Records for this task:
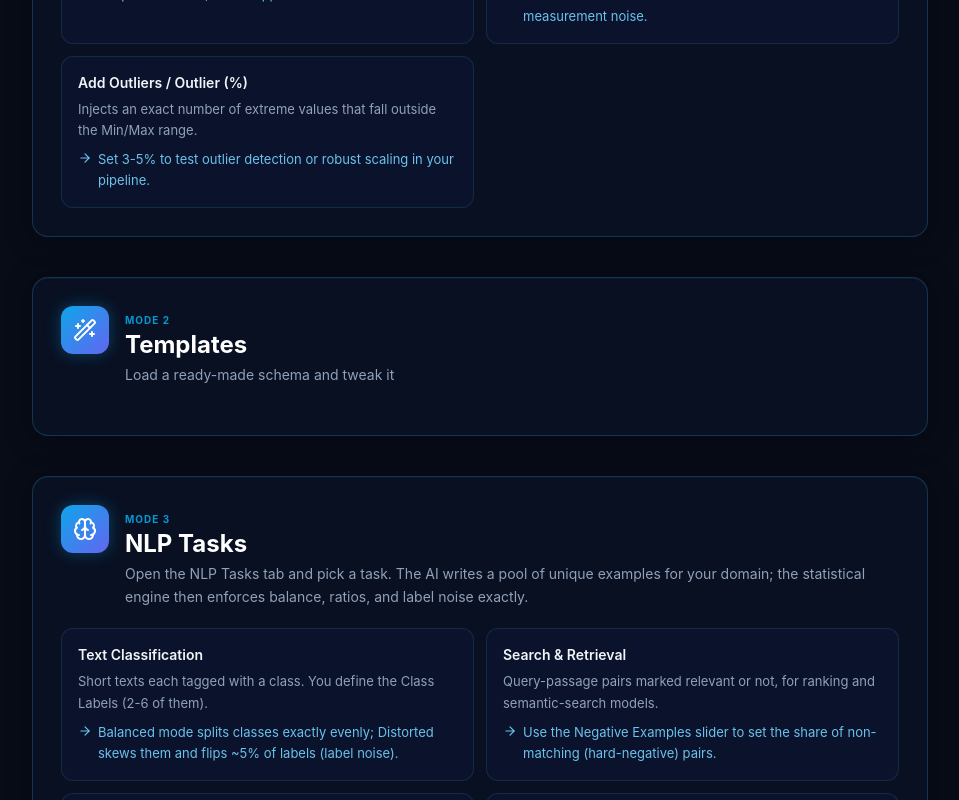
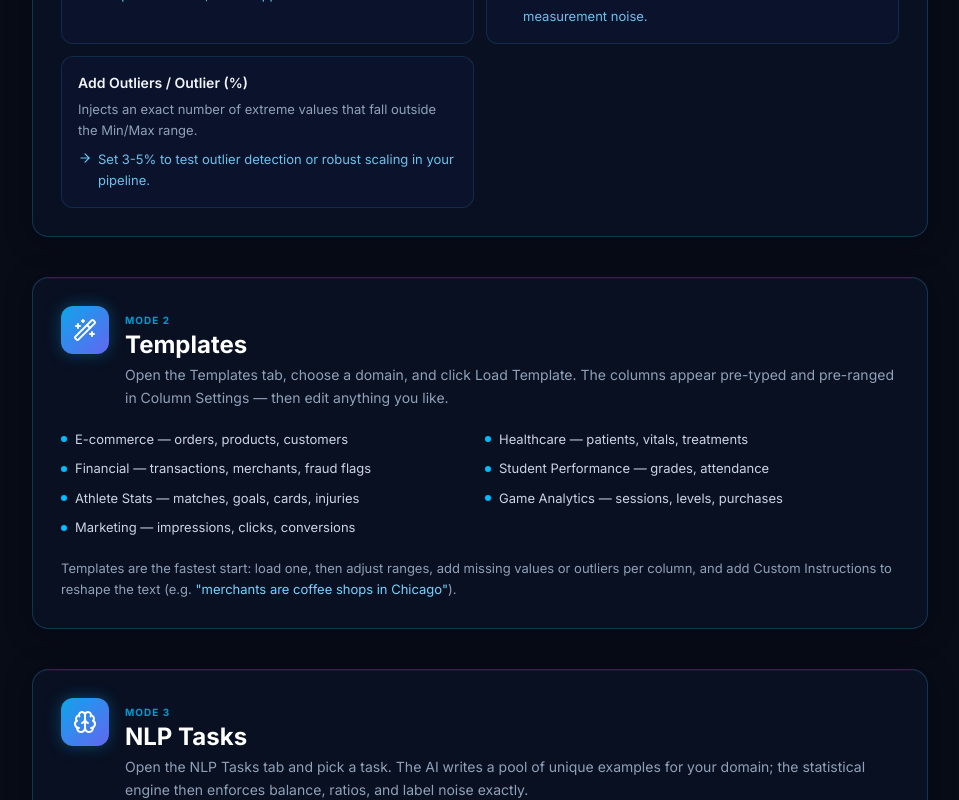
Before and after one commit to dlepighe1/DataGen, a React (Vite) app: page /tutorial in a window 1280 px wide. Shown: the part 1376-2176 px from the top of the page, without its empty margins (160-1119 px from the left). Built offline with nearby package versions, Linux system fonts and the light colour scheme.

Commit message:
Fixed the Tutorial page

```diff
--- a/src/index.css
+++ b/src/index.css
@@ -1,5 +1,6 @@
+/* External font import must come first — before Tailwind, which inlines its CSS here. */
+@import url('https://fonts.googleapis.com/css2?family=Inter:wght@300;400;500;600;700;800&family=JetBrains+Mono:wght@400;500&display=swap');
 @import "tailwindcss";
-@import url('https://fonts.googleapis.com/css2?family=Inter:wght@300;400;500;600;700;800&family=JetBrains+Mono:wght@400;500&display=swap');
 
 /* ─────────────────────────────────────────────
    Design Tokens, Light (unused but required)
--- a/src/pages/Tutorial.jsx
+++ b/src/pages/Tutorial.jsx
@@ -83,7 +83,7 @@ const Tutorial = () => {
         <div data-animate className="grid sm:grid-cols-3 gap-4 mb-10 sm:mb-14">
           {[
             { icon: Settings, title: 'Manual Setup', desc: 'Build a schema column by column with full control over types and noise.', accent: '#38bdf8' },
-            { icon: Wand2, title: 'Templates', desc: 'Load a ready-made schema (e-commerce, healthcare…) and tweak it.', accent: '#a78bfa' },
+            { icon: Wand2, title: 'Templates', desc: 'Load a ready-made schema and adjust it to fit your specific needs.', accent: '#a78bfa' },
             { icon: Brain, title: 'NLP Tasks', desc: 'Generate labelled text datasets for classification, retrieval, QA, pairs.', accent: '#34d399' },
           ].map((m) => (
             <div key={m.title} className="glass-panel p-5 text-center">
@@ -152,8 +152,30 @@ const Tutorial = () => {
             icon={Wand2}
             badge="Mode 2"
             title="Templates"
-            subtitle="Load a ready-made schema and tweak it"
-          />
+            subtitle="Open the Templates tab, choose a domain, and click Load Template. The columns appear pre-typed and pre-ranged in Column Settings — then edit anything you like."
+          >
+            <div className="grid sm:grid-cols-2 gap-2.5 mb-5">
+              {[
+                'E-commerce — orders, products, customers',
+                'Healthcare — patients, vitals, treatments',
+                'Financial — transactions, merchants, fraud flags',
+                'Student Performance — grades, attendance',
+                'Athlete Stats — matches, goals, cards, injuries',
+                'Game Analytics — sessions, levels, purchases',
+                'Marketing — impressions, clicks, conversions',
+              ].map((t) => (
+                <div key={t} className="flex items-center gap-2 text-[13px] text-slate-300">
+                  <span className="w-1.5 h-1.5 rounded-full bg-sky-400 shrink-0" />
+                  {t}
+                </div>
+              ))}
+            </div>
+            <p className="text-[13px] text-slate-400 leading-relaxed">
+              Templates are the fastest start: load one, then adjust ranges, add missing values or
+              outliers per column, and add Custom Instructions to reshape the text (e.g.
+              <span className="text-sky-300"> "merchants are coffee shops in Chicago"</span>).
+            </p>
+          </SectionCard>
 
           {/* ── 3. NLP Tasks ── */}
           <SectionCard
```
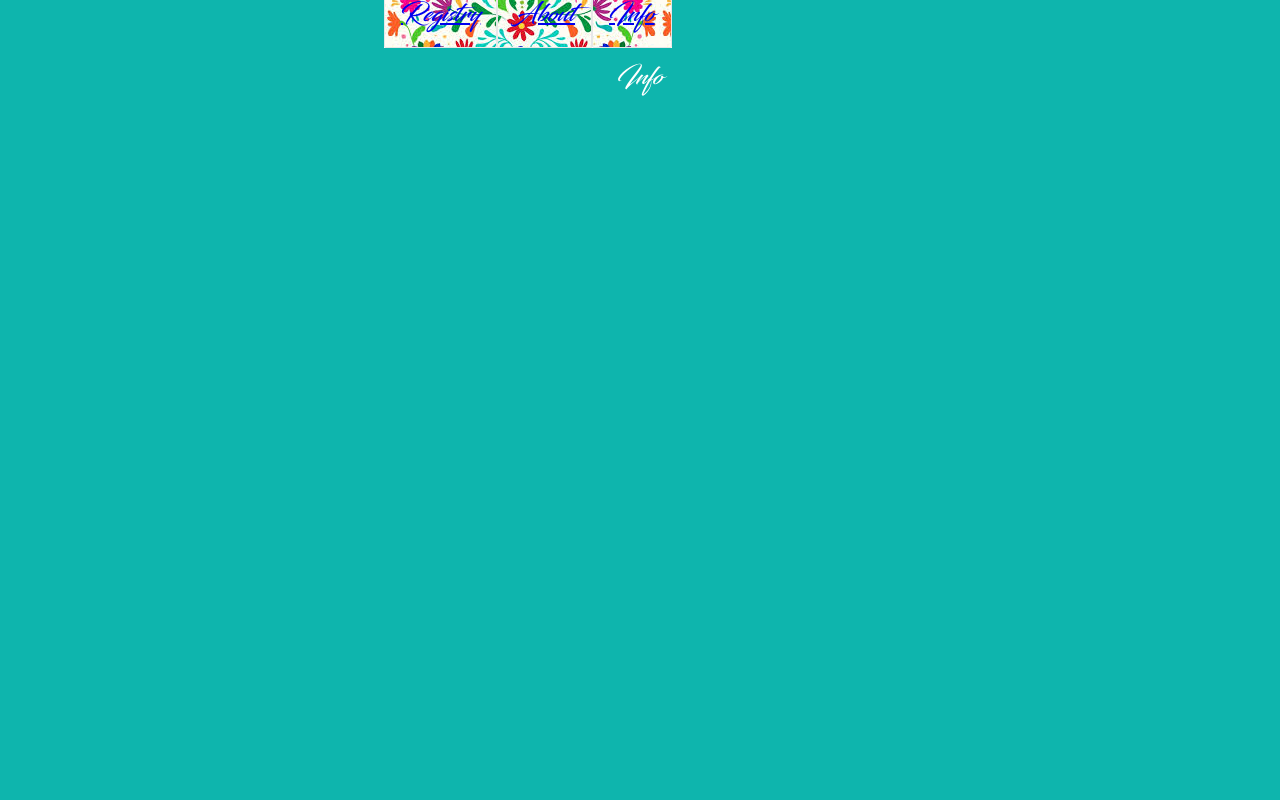
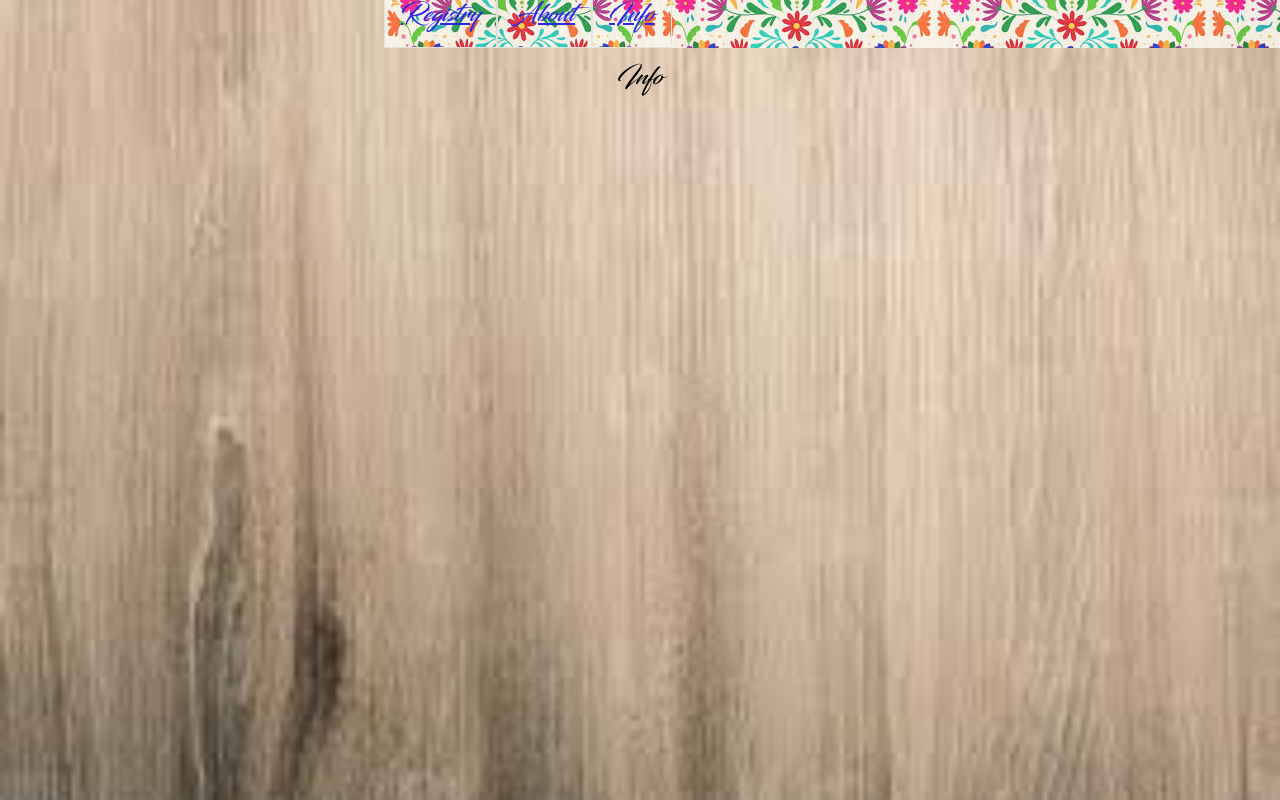
Before and after one commit to ckaz18/react_wedding, a React (Create React App) app in the folder wedding/: page / in a window 1280 px wide. Shown: the top 800 px of the page. Built offline with nearby package versions, Linux system fonts and the light colour scheme.

Commit message:
Add woodgrain background

```diff
--- a/wedding/src/components/Sidebar/Sidebar.module.scss
+++ b/wedding/src/components/Sidebar/Sidebar.module.scss
@@ -22,11 +22,12 @@
     // list-style: none;
     // margin:0;
     list-style-type: none;
-    // width:100%;
+    width:100%;
     margin: 0;
     padding: 0;
     overflow: hidden;
     background-color: #FFCE33;
+    opacity: 80%;
     background-image: url(../../images/mexican_white.png);
 
 }
--- a/wedding/src/index.css
+++ b/wedding/src/index.css
@@ -1,9 +1,18 @@
 body {
   margin: 0;
   font-family: "blacksword";
-  color: white;
+  /* color: white; */
   font-size: x-large;
   background-color: #0eb5ad;
+  /* background-image: url(./images/wood_grain_background.png); */
+  /* background-repeat: no-repeat;
+  width: 100%;
+  height: 100%; */
+  background: url(./images/wood_grain_background.png) no-repeat center center fixed;
+  -webkit-background-size: cover;
+  -moz-background-size: cover;
+  -o-background-size: cover;
+  background-size: cover;
   /* -apple-system, BlinkMacSystemFont, 'Segoe UI', 'Roboto', 'Oxygen', */
   /* 'Ubuntu', 'Cantarell', 'Fira Sans', 'Droid Sans', 'Helvetica Neue', */
   /* sans-serif */
```
Also changed, not shown: wedding/src/images/wood_grain_background.png (added).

Task prompt: The result should be an exact copy of the material, containing no pictures.

Reply:
Before and after one commit to dlepighe1/DataGen, a React (Vite) app: page /tutorial in a window 1280 px wide. Shown: the part 1376-2176 px from the top of the page, without its empty margins (160-1119 px from the left). Built offline with nearby package versions, Linux system fonts and the light colour scheme.

Commit message:
Fixed the Tutorial page

```diff
--- a/src/index.css
+++ b/src/index.css
@@ -1,5 +1,6 @@
+/* External font import must come first — before Tailwind, which inlines its CSS here. */
+@import url('https://fonts.googleapis.com/css2?family=Inter:wght@300;400;500;600;700;800&family=JetBrains+Mono:wght@400;500&display=swap');
 @import "tailwindcss";
-@import url('https://fonts.googleapis.com/css2?family=Inter:wght@300;400;500;600;700;800&family=JetBrains+Mono:wght@400;500&display=swap');
 
 /* ─────────────────────────────────────────────
    Design Tokens, Light (unused but required)
--- a/src/pages/Tutorial.jsx
+++ b/src/pages/Tutorial.jsx
@@ -83,7 +83,7 @@ const Tutorial = () => {
         <div data-animate className="grid sm:grid-cols-3 gap-4 mb-10 sm:mb-14">
           {[
             { icon: Settings, title: 'Manual Setup', desc: 'Build a schema column by column with full control over types and noise.', accent: '#38bdf8' },
-            { icon: Wand2, title: 'Templates', desc: 'Load a ready-made schema (e-commerce, healthcare…) and tweak it.', accent: '#a78bfa' },
+            { icon: Wand2, title: 'Templates', desc: 'Load a ready-made schema and adjust it to fit your specific needs.', accent: '#a78bfa' },
             { icon: Brain, title: 'NLP Tasks', desc: 'Generate labelled text datasets for classification, retrieval, QA, pairs.', accent: '#34d399' },
           ].map((m) => (
             <div key={m.title} className="glass-panel p-5 text-center">
@@ -152,8 +152,30 @@ const Tutorial = () => {
             icon={Wand2}
             badge="Mode 2"
             title="Templates"
-            subtitle="Load a ready-made schema and tweak it"
-          />
+            subtitle="Open the Templates tab, choose a domain, and click Load Template. The columns appear pre-typed and pre-ranged in Column Settings — then edit anything you like."
+          >
+            <div className="grid sm:grid-cols-2 gap-2.5 mb-5">
+              {[
+                'E-commerce — orders, products, customers',
+                'Healthcare — patients, vitals, treatments',
+                'Financial — transactions, merchants, fraud flags',
+                'Student Performance — grades, attendance',
+                'Athlete Stats — matches, goals, cards, injuries',
+                'Game Analytics — sessions, levels, purchases',
+                'Marketing — impressions, clicks, conversions',
+              ].map((t) => (
+                <div key={t} className="flex items-center gap-2 text-[13px] text-slate-300">
+                  <span className="w-1.5 h-1.5 rounded-full bg-sky-400 shrink-0" />
+                  {t}
+                </div>
+              ))}
+            </div>
+            <p className="text-[13px] text-slate-400 leading-relaxed">
+              Templates are the fastest start: load one, then adjust ranges, add missing values or
+              outliers per column, and add Custom Instructions to reshape the text (e.g.
+              <span className="text-sky-300"> "merchants are coffee shops in Chicago"</span>).
+            </p>
+          </SectionCard>
 
           {/* ── 3. NLP Tasks ── */}
           <SectionCard
```
Before and after one commit to ckaz18/react_wedding, a React (Create React App) app in the folder wedding/: page / in a window 1280 px wide. Shown: the top 800 px of the page. Built offline with nearby package versions, Linux system fonts and the light colour scheme.

Commit message:
Add woodgrain background

```diff
--- a/wedding/src/components/Sidebar/Sidebar.module.scss
+++ b/wedding/src/components/Sidebar/Sidebar.module.scss
@@ -22,11 +22,12 @@
     // list-style: none;
     // margin:0;
     list-style-type: none;
-    // width:100%;
+    width:100%;
     margin: 0;
     padding: 0;
     overflow: hidden;
     background-color: #FFCE33;
+    opacity: 80%;
     background-image: url(../../images/mexican_white.png);
 
 }
--- a/wedding/src/index.css
+++ b/wedding/src/index.css
@@ -1,9 +1,18 @@
 body {
   margin: 0;
   font-family: "blacksword";
-  color: white;
+  /* color: white; */
   font-size: x-large;
   background-color: #0eb5ad;
+  /* background-image: url(./images/wood_grain_background.png); */
+  /* background-repeat: no-repeat;
+  width: 100%;
+  height: 100%; */
+  background: url(./images/wood_grain_background.png) no-repeat center center fixed;
+  -webkit-background-size: cover;
+  -moz-background-size: cover;
+  -o-background-size: cover;
+  background-size: cover;
   /* -apple-system, BlinkMacSystemFont, 'Segoe UI', 'Roboto', 'Oxygen', */
   /* 'Ubuntu', 'Cantarell', 'Fira Sans', 'Droid Sans', 'Helvetica Neue', */
   /* sans-serif */
```
Also changed, not shown: wedding/src/images/wood_grain_background.png (added).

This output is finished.